- The 5 Stages of Grief on Wikipedia
- The Serenity Prayer on Wikipedia
A message from a loss survivor:
“Some of the most influential things which helped me through my mother’s suicide were learning about the stages of grief, The Anxiety and Phobia Workbook by Edmund J. Bourne, the powerful message in the Serenity Prayer, and writing letters to my mother.”
- For Attempt Survivors from the American Association of Suicidology
- Mental Health Channel
- A FREE online mental wellness channel for every viewer
- Reasons to Go On Living
- Stories of people who have attempted or seriously contemplated suicide but now want to go on living
- Talking About Suicide
- 60 interviews with attempt survivors
- What Happens Now? A project by the American Association of Suicidology
- The “S” Word Documentary June 16, 2016
Suicide Support Groups
Austin Support Groups
Austin Survivors of Suicide
St. David’s North Austin Medical Center
2221 North Mopac Expressway
Austin, TX 78758
Contact: Linda Davis
Enter at any entrance and go to the 2nd floor Room 2-C behind the chapel
Meeting Times: bimonthly; 1st and 3rd Tuesday of every month at 6:30pm
My Healing Place
2413 Greenlawn Pkwy, Austin, TX 78757
Contact: Khris Ford, Director (512) 472-7878
Meeting Times: bimonthly, 1st and 3rd Tuesdays of every month at 7pm
Facilitator: Mental health professional
Charge: Fee will be determined at intake
All new individuals must schedule an intake/orientation prior to their first group meeting.

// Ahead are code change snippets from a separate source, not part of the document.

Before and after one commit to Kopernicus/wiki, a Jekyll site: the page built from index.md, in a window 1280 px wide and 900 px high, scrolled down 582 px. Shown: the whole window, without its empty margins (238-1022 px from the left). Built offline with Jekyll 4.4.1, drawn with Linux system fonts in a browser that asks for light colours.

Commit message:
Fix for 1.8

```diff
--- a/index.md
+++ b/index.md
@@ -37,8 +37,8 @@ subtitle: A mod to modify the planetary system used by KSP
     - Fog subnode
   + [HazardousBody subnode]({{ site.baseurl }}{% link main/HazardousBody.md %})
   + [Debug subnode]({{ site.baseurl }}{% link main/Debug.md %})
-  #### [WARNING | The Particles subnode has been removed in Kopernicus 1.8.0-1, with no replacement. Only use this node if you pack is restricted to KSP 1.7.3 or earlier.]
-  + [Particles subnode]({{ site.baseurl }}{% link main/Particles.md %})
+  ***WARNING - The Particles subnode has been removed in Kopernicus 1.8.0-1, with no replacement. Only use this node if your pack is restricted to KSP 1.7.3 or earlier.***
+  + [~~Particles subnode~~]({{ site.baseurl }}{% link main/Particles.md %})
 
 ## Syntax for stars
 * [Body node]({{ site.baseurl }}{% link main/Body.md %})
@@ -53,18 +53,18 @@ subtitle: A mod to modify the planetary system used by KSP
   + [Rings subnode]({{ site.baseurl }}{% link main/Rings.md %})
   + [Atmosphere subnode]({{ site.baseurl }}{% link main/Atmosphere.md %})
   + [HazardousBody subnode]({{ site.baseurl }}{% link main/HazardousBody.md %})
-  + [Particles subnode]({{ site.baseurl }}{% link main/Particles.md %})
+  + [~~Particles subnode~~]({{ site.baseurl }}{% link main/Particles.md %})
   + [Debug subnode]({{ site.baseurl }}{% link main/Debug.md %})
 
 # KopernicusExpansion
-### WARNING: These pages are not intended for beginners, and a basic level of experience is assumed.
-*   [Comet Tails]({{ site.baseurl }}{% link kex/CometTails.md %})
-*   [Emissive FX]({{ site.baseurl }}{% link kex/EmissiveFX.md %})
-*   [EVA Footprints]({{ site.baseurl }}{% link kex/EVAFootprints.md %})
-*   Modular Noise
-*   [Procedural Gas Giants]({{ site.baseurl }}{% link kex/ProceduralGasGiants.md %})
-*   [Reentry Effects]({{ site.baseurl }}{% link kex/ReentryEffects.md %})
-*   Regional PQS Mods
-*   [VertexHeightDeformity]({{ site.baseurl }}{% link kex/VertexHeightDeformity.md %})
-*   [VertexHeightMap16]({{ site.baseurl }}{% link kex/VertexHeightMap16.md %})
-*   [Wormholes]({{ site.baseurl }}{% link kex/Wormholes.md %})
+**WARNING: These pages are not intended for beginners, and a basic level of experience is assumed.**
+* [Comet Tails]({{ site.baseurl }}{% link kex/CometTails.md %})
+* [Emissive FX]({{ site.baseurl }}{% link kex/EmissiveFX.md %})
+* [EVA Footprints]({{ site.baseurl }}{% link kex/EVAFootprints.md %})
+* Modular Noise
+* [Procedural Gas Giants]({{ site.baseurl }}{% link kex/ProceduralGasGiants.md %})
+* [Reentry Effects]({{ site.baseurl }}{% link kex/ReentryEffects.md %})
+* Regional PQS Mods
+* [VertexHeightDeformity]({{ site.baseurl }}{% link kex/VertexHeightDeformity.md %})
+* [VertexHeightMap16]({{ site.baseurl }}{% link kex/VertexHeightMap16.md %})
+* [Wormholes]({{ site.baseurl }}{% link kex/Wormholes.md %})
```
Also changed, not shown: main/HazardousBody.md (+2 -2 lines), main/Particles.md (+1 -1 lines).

Survivors of Suicide
Christi Center Annex
2306 Hancock Drive
Austin, TX 78756
Meeting Times: weekly, every Tuesday at 6:30-8:00pm

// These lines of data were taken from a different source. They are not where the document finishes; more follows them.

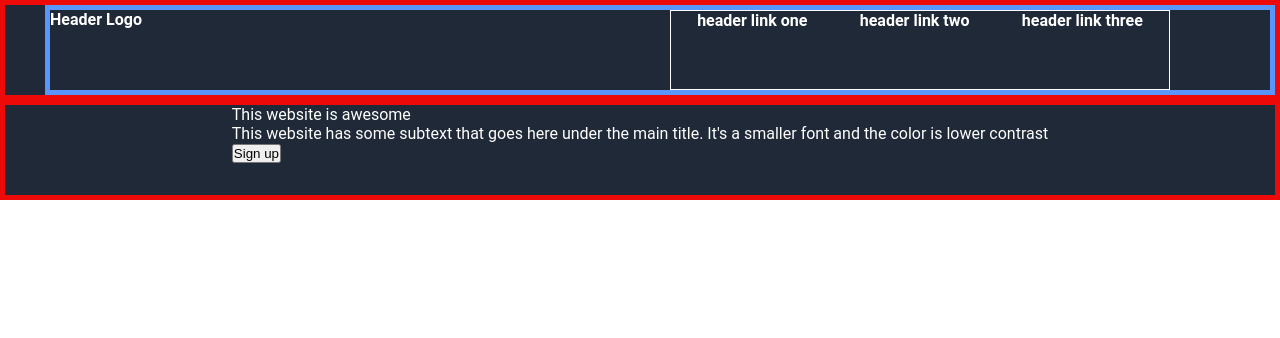
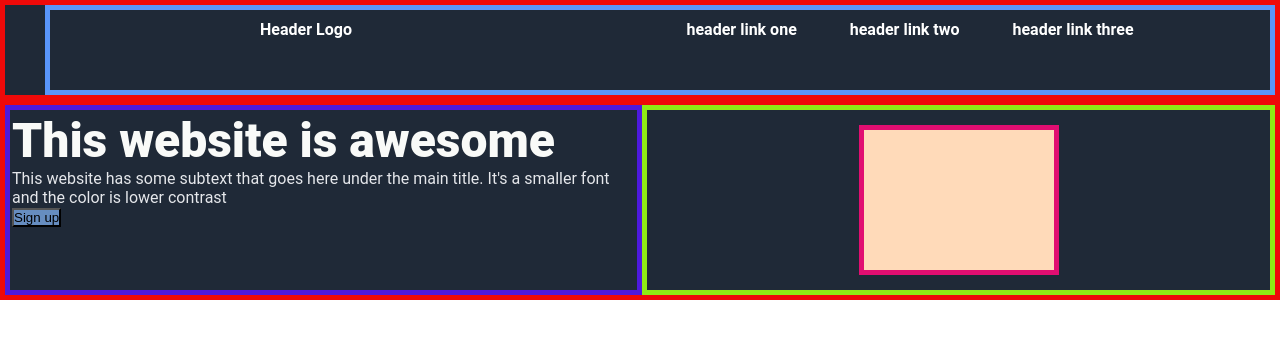
Before and after one commit to CoreyDean-9/landing-page, a plain HTML site: page index.html in a window 1280 px wide. Drawn offline with Linux system fonts and the light colour scheme.

Commit message:
Added second column of landing page

```diff
--- a/index.html
+++ b/index.html
@@ -23,7 +23,7 @@
             <div class="small-text">This website has some subtext that goes here under the main title. It's a smaller font and the color is lower contrast</div>
             <button class="sign-up">Sign up</button>
         </div>
-        <div class="place-holder-container">
+        <div class="place-holder">
             <div class="image-hold"></div>
         </div>
    </div>
--- a/styles.css
+++ b/styles.css
@@ -17,11 +17,16 @@
     display: flex;
     justify-content: space-between;
     flex: 1;
+    padding: 10px;
     margin-left: 40px;
+    /* margin-top: 2px; */
     font-weight: bold;
   }
+  .header-logo{
+    margin-left: 200px;
+  }
   .links{
-    border: 1px solid #fdfbfb;
+    /* border: 1px solid #fdfbfb; */
     display: flex;
     width: 500px;
     margin-right: 100px;
@@ -29,10 +34,46 @@
   }
   .content-outer-container{
     color: #fff; /*TEXT COLOR*/
-    height: 100px;
+    height: 200px;
     border: 5px solid #ee0909;
     font-family: "Roboto";/*FONT*/
     background-color: #1F2937;
     display: flex;
     justify-content: center;
   }
+  .content{
+    width: 600px;
+    border: 5px solid #4d19dd;
+    padding: 2px;
+    /* justify-content: flex-end; */
+    /* margin-left: 250px; */
+    flex: 1;
+  }
+  .large-text{
+    font-weight: 900;
+    font-size: 48px;
+    color: #F9FAF8;
+
+  }
+  .small-text{
+    font-weight: 18px;
+    color: #E5E7EB
+
+  }
+  .sign-up{
+    background-color: #668dc0;
+  }
+  .place-holder{
+    display: flex;
+    flex: 1;
+    justify-content: center;
+    align-items: center;
+    border: 5px solid #8eeb14;
+  }
+  .image-hold{
+    background-color: peachpuff;
+    height: 150px;
+    width: 200px;
+    color: #78918f;
+    border: 5px solid hsl(332, 88%, 47%);
+  }
```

Central Texas Support Groups
Christi Center – Williamson County
Georgetown Community Resource Center
805 W. University
Georgetown, TX 78626
Meeting Times: bimonthly, 2nd and 4th Monday of every month at 7-9pm
Survivors of Suicide Greater Fort Hood
Cedar Crest Hospital
9426, 3500 N I-35 Frontage Rd.
Belton, TX 76513
Contacts: Janet Sutton (254) 718-9502
Clare Tobon (708) 870-2817
Meeting Times: 1st Saturday of the month at 9am
Survivors of Suicide – San Marcos, TX
CTMC Hospice Care Office
1515 I-H 35 North
San Marcos, TX 78666
Contact: Murray Kast (512) 754-0322
Meeting Times: 1st and 3rd Monday of every month at 6:30 pm (First meeting is on Mon. 8/6/18)
Facilitator: Mental health professional
Find Texas Support Groups: American Foundation for Suicide Prevention
National Empowerment Center Warm Lines
Greater Tarrant County Warmline 1-817-546-7806
Recommended Reading Lists
- Austin Reading List– Survivors of Suicide
- Searchable Library– Suicide Prevention Resource Center
- Recommended Reading– American Association of Suicidology
- Reading Lists– Action Alliance for Suicide Prevention and Suicide.org
- Suicide and Life-Threatening Behavior- American Association of Suicidology’s official journal
- Reading List– Suicide Awareness Voices of Education
Suicide: Survivors – A Guide For Those Left Behind by Adina Wrobleski
“Suicide: Survivors is a wonderful book published on suicide and suicide grief. The author, Adina Wrobleski, was the original founder of SAVE, and an expert on suicide. She has spent many years studying the subject after her daughter, Lynn, died by suicide in the late 1970’s. Reading this book is a good “first step” for someone beginning the arduous journey of trying to work through suicide grief.” –family member review. This book can be ordered directly from SAVE.
Links of Interest
|The Way Forward Full report by the Suicide Attempt Survivors Task Force with an extensive list of resources starting on page 77: websites, books, support groups, and therapies.|